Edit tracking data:
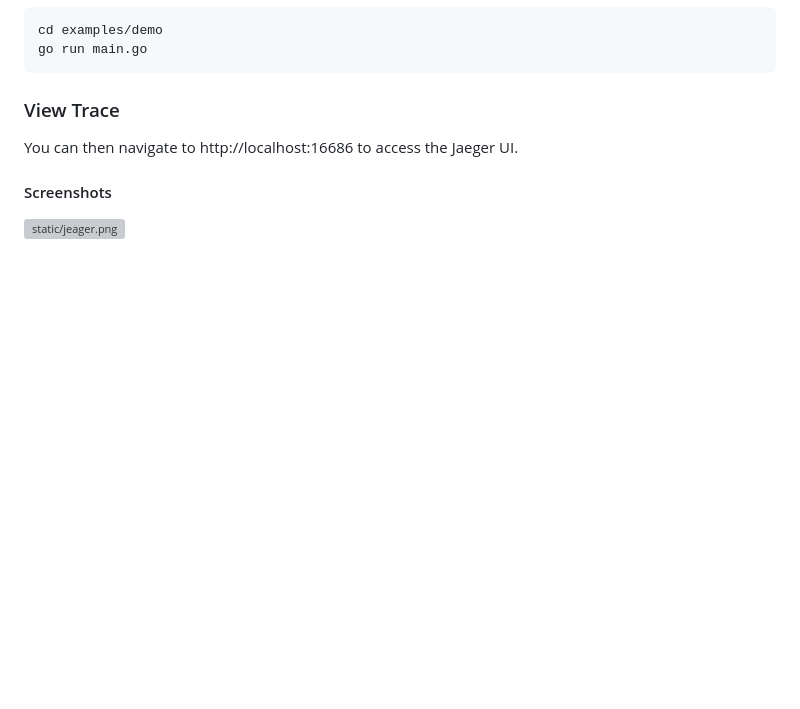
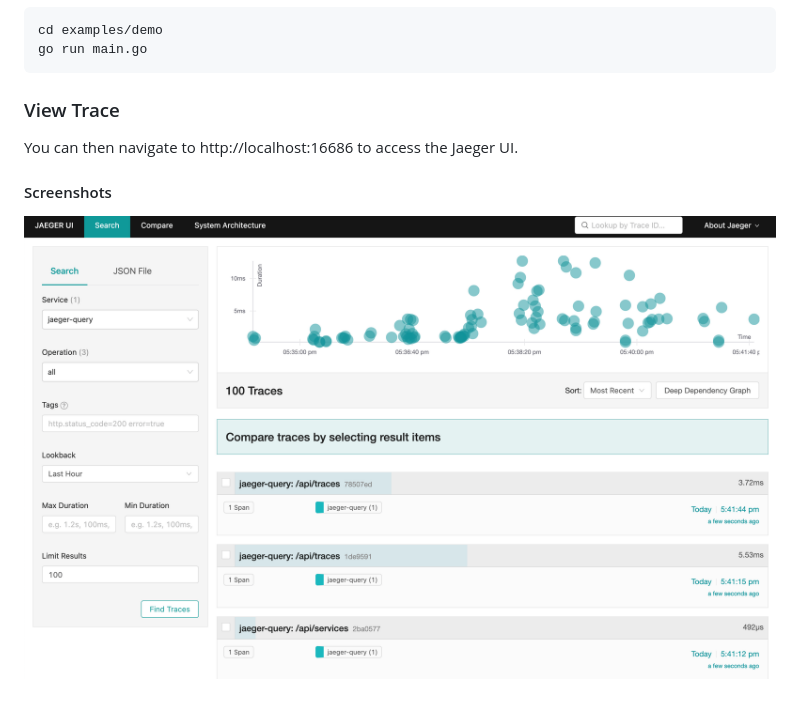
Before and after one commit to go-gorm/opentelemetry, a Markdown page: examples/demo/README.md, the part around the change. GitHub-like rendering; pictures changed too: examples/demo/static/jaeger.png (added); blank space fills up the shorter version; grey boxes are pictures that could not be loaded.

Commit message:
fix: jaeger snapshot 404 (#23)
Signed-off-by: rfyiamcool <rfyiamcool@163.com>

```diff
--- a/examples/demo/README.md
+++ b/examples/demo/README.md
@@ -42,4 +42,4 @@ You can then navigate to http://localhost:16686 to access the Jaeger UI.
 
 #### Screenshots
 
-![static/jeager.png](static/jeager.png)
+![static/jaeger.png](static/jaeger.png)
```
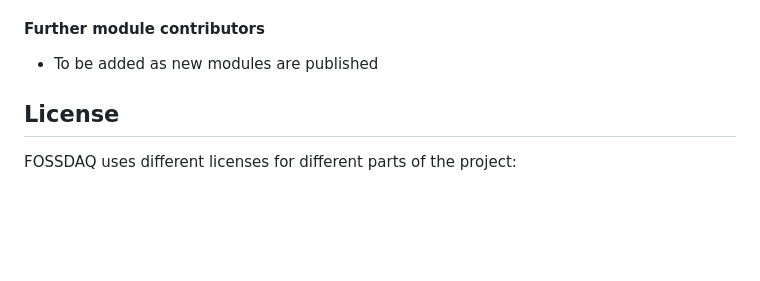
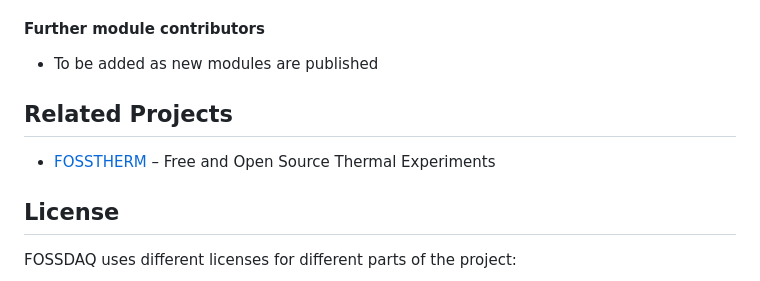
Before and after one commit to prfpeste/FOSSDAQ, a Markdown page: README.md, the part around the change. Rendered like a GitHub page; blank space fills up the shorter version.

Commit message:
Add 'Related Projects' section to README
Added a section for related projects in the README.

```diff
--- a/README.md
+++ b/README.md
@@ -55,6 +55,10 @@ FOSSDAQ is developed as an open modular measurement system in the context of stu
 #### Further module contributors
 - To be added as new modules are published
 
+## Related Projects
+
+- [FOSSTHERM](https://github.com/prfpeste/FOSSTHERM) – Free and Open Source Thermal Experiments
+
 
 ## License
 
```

## What you should do:
From the first line to the last, repeat the records exactly and skip the pictures.

## Written response:
Before and after one commit to go-gorm/opentelemetry, a Markdown page: examples/demo/README.md, the part around the change. GitHub-like rendering; pictures changed too: examples/demo/static/jaeger.png (added); blank space fills up the shorter version; grey boxes are pictures that could not be loaded.

Commit message:
fix: jaeger snapshot 404 (#23)
Signed-off-by: rfyiamcool <rfyiamcool@163.com>

```diff
--- a/examples/demo/README.md
+++ b/examples/demo/README.md
@@ -42,4 +42,4 @@ You can then navigate to http://localhost:16686 to access the Jaeger UI.
 
 #### Screenshots
 
-![static/jeager.png](static/jeager.png)
+![static/jaeger.png](static/jaeger.png)
```
Before and after one commit to prfpeste/FOSSDAQ, a Markdown page: README.md, the part around the change. Rendered like a GitHub page; blank space fills up the shorter version.

Commit message:
Add 'Related Projects' section to README
Added a section for related projects in the README.

```diff
--- a/README.md
+++ b/README.md
@@ -55,6 +55,10 @@ FOSSDAQ is developed as an open modular measurement system in the context of stu
 #### Further module contributors
 - To be added as new modules are published
 
+## Related Projects
+
+- [FOSSTHERM](https://github.com/prfpeste/FOSSTHERM) – Free and Open Source Thermal Experiments
+
 
 ## License
 
```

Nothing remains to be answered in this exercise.